Optical excitations and ultrafast carrier dynamics in nanomaterials
Carrier relaxation, diffusion and trapping at defect sites all occur within the first tens to hundreds of picoseconds following photoexcitation. All these processes are critical to the operation of nanomaterial-based photonic devices, such as solar and photoelectrochemical cells, and it is important to understand them in order to engineer efficient devices.
Time-resolved terahertz spectroscopy (TRTS) is an all-optical, contact-free technique that is uniquely suited for exploring carrier dynamics and conductivity in materials with sub-picosecond time resolution and on length scales of 1-100 nm.
We interested in investigating ultrafast carrier transport in various novel materials for solar energy conversion application. Ultrafast THz Physics Lab is a part of WPI Energy Research Center. We work with researchers from WPI, including WPI NanoEnergy Lab (PI - Pratap Rao), Grimmgroup (PI - Ron Grimm) and others, as well as with researcher in other universities in US and abroad.
Figure: TRTS applied to study photoexcited carrier dynamics in silicon nanocrystals embedded in silicon dioxide. (a) Example of a THz pulse waveform. The corresponding Fourier amplitude spectrum is shown in the inset. (b) Change in transmission of the main peak of the THz probe pulse as a function of time delay with respect to a 400 nm, 100 fs pump pulse for a silicon nanocrystal film with Si volume fraction of 51%. Change in THz peak transmission is proportional to the time-dependent photoconductivity induced by the pump pulse.

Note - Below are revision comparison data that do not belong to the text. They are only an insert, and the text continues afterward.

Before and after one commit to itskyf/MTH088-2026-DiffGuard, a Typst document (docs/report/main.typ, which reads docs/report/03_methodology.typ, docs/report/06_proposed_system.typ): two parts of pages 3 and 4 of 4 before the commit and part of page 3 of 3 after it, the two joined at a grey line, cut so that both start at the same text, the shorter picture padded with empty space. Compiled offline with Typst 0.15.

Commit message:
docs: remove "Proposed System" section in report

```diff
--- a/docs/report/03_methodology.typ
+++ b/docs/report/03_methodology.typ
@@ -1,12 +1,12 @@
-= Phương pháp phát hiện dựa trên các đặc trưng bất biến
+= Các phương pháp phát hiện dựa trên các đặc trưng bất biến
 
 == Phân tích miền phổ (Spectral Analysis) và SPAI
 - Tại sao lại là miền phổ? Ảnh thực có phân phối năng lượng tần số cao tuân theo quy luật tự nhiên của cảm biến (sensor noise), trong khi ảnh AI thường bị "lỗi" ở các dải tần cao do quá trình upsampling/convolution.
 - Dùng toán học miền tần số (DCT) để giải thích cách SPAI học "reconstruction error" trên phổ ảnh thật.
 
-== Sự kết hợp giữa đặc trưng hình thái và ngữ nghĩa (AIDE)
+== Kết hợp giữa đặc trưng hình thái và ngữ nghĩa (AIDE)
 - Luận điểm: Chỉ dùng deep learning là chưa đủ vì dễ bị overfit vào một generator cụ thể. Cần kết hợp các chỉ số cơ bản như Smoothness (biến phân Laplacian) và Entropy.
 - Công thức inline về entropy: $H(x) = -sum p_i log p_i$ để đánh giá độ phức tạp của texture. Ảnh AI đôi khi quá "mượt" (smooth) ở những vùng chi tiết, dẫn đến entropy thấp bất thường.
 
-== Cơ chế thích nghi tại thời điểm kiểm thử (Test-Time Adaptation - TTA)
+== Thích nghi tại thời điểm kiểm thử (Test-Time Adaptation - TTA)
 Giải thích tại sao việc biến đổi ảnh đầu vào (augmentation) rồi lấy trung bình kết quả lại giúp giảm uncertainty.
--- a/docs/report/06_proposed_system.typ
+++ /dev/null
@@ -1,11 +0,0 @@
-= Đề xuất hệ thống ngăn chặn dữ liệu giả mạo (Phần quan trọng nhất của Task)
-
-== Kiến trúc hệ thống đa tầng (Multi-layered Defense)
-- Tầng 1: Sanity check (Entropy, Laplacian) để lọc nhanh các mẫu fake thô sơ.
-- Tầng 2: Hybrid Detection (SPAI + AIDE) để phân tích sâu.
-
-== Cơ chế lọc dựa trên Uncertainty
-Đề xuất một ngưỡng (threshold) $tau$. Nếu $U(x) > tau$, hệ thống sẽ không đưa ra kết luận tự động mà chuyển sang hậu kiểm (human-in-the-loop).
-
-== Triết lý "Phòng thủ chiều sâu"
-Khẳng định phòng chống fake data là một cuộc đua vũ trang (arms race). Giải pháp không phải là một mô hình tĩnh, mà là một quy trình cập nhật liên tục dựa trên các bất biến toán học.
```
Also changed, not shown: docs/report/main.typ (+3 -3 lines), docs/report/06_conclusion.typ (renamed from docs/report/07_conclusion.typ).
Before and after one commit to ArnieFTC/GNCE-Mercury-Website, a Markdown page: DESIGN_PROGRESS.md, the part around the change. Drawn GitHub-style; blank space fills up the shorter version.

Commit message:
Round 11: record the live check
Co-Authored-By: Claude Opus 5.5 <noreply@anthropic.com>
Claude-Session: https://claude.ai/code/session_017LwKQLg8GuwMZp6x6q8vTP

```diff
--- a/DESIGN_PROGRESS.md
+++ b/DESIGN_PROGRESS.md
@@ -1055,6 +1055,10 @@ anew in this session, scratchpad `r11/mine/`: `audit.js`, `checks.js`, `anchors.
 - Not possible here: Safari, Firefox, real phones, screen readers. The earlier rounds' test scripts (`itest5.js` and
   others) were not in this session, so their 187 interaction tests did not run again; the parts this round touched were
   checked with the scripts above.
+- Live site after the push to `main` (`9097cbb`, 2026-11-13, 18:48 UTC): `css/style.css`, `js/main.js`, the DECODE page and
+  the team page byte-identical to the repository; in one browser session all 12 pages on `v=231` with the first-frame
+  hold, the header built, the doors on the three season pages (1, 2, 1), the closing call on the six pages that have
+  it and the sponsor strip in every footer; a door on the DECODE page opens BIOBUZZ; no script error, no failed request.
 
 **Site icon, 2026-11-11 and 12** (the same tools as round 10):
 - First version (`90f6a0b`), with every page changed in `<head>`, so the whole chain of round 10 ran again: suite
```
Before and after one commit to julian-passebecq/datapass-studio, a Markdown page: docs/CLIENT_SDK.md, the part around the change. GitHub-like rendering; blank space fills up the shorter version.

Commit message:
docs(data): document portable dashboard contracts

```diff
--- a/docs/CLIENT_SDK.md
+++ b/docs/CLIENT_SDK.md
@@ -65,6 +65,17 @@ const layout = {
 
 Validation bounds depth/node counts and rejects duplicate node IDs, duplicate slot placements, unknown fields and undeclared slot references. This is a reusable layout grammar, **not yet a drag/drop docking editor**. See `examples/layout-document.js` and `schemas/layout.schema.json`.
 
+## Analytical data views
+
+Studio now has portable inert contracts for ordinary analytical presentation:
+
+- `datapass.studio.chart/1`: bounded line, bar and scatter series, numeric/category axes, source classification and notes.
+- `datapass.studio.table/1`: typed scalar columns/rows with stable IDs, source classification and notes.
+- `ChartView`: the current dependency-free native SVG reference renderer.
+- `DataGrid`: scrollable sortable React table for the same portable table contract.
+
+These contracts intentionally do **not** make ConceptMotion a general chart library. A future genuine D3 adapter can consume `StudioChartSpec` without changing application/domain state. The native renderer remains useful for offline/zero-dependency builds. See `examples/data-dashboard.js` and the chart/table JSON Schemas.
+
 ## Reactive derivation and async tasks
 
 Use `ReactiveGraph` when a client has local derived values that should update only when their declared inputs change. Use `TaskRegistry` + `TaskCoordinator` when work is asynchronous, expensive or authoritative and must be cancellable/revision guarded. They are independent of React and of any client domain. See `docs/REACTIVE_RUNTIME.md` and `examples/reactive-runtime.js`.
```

Inset – schematic diagram of the optical-pump/THz-probe experiment. (c) Real (solid red squares) and imaginary (open blue squares) components of the complex conductivity of a silicon nanocrystal film measured 50 ps after photoexcitation. (d) Complex conductivity of photoexcited bulk single crystal silicon.